Hesitancy over childhood vaccines could prolong education inequities
Resistance to shots is highest in lower-income communities hit hardest by pandemic
A NEW POLL of K-12 parents in Massachusetts foreshadows potentially huge gaps in childhood vaccination rates once an FDA approved vaccine is available for children. These gaps are reminiscent of what we are already seeing with adult vaccinations, but could pose specific challenges to K-12 schools down the road. Schools in Gateway Cities, those with higher poverty levels, and those who have been hit hardest during COVID will see their children vaccinated slowest.
Far more parents with higher income levels and higher levels of education plan to get their children vaccinated sooner, while parents of color without college degrees are least interested in a quick vaccination.

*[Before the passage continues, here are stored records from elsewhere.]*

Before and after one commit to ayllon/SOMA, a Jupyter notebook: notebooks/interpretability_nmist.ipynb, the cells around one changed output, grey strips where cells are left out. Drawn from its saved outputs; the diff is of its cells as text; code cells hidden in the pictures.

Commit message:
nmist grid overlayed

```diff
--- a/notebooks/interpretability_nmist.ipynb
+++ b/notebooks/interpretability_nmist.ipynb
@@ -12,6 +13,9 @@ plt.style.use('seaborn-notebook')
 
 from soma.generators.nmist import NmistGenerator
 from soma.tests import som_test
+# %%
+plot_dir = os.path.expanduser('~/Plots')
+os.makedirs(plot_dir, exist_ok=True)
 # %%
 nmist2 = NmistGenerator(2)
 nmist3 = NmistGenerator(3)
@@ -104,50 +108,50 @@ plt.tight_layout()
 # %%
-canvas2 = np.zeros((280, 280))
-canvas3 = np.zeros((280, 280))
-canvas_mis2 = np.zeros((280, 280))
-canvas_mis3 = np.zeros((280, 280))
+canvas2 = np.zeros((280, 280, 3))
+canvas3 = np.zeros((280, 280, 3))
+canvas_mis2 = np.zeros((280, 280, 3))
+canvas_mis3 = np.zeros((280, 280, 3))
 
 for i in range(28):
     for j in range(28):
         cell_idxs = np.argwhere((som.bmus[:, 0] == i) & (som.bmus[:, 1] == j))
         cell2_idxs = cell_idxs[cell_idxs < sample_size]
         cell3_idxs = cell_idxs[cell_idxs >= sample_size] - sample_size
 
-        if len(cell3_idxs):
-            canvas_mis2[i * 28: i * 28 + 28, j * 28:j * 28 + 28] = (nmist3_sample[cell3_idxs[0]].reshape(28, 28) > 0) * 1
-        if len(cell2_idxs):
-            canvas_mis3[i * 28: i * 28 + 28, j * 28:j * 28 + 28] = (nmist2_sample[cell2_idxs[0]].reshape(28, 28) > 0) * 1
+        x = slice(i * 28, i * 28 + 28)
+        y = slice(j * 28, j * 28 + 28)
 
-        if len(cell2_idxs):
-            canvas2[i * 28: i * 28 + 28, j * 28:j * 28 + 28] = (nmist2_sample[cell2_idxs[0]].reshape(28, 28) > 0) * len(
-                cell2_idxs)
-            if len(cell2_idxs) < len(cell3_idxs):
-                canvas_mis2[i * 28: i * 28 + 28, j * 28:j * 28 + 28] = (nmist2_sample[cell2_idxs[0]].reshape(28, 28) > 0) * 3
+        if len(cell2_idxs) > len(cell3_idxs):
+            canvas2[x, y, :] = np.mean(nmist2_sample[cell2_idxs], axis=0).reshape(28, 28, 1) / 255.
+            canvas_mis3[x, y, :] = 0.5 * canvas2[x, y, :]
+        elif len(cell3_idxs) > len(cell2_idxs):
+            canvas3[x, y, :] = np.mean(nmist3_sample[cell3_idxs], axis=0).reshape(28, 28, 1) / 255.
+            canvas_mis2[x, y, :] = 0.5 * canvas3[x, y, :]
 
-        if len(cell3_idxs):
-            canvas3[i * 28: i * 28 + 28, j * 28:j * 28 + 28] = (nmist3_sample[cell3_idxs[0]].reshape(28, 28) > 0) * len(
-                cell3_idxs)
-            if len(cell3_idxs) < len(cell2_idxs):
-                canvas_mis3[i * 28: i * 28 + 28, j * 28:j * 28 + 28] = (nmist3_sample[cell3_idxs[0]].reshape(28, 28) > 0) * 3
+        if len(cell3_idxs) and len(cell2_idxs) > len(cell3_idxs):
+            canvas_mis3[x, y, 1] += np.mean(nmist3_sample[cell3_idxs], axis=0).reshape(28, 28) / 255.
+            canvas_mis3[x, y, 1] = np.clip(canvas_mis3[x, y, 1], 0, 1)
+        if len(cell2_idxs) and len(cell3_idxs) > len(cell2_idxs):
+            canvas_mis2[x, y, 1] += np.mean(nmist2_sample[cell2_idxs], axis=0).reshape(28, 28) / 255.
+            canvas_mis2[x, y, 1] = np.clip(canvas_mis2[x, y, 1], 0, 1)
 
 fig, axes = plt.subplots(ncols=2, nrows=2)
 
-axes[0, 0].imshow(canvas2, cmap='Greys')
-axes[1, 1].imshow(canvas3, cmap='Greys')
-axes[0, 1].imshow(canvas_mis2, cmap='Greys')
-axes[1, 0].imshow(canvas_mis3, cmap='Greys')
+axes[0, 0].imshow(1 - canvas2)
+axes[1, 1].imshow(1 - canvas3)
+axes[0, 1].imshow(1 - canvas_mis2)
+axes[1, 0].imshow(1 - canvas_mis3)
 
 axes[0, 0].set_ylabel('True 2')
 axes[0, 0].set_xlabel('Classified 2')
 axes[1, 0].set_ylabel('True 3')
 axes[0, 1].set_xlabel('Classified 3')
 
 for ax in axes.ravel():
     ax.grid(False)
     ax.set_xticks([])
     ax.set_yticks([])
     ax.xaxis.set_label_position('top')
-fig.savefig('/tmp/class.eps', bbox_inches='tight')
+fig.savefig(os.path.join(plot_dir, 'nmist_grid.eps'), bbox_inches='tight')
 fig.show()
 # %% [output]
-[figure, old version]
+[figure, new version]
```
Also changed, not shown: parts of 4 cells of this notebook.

If childhood vaccinations unfold this way, it would lead to very different vaccination rates between school districts in Massachusetts, and even between schools within the same district.
The results are based on statewide survey of 1,528 parents of K-12 students in Massachusetts, conducted between February 8 and March 2. The poll was sponsored by the The Barr Foundation.
Estimates vary as to when vaccines may be available to children. In February, Dr. Anthony Fauci said vaccines may be available to children as young as first grade by September. The pace of the rollout will likely vary somewhat depending on the age of the child, since clinical trials are divided by age groups.
Massachusetts has already seen similar patterns with adult vaccinations. The Boston Globe recently reported that 47 percent of white residents of Lawrence had received the vaccine, compared to just 2 percent of Latino residents, who make up the vast majority of the city’s residents.
The situation in Lawrence gives a sense of what could happen with childhood vaccinations across the state’s Gateway Cities. Gateway Cities are already home to many of the state’s school districts with the highest proportion of parents in poverty, among many other challenges. Among Gateway City parents, only about half of parents say they would have their children vaccinated either ASAP (33 percent) or after a few others have gone (15 percent). This compares with 67 percent of parents outside of the Gateway Cities.
During COVID, Gateway Cities students and families have faced significant challenges with issues like technology access and language barriers in addition to the economic and social devastation of what has now been a yearlong pandemic. A more tenuous and difficult school reopening process could compound these difficulties, pushing normal school operations even further into the future. Areas with lower vaccination rates for both children and adults will have a far higher risk profile than other places.
Current school reopenings are going forward without a vaccine, using masking and social distancing to mitigate the risk to students and staff. But as more vaccinated people are able to gather without masks, the differences in vaccination rates between communities will become more and more conspicuous. Some schools and communities will remain at risk of outbreaks, while others are able to gather with fewer precautions and much less danger.
Disparities in vaccine rollouts are not unique to Massachusetts. With adult vaccinations, some states have kept their vaccination rates similar between white, black, and Latino residents, while elsewhere disparities are scandalously wide. Here in Massachusetts, 26 percent of white residents have received at least one dose compared to 17 percent of black and 10 percent of Latino residents.
The parent poll lets us look ahead, and anticipates a similar gap among children, a pattern also echoed by national polling. A recent nationwide parent poll found 28 percent of non-white parents in lower income households would get their children vaccinated right away, compared to 43 percent of those in higher income households.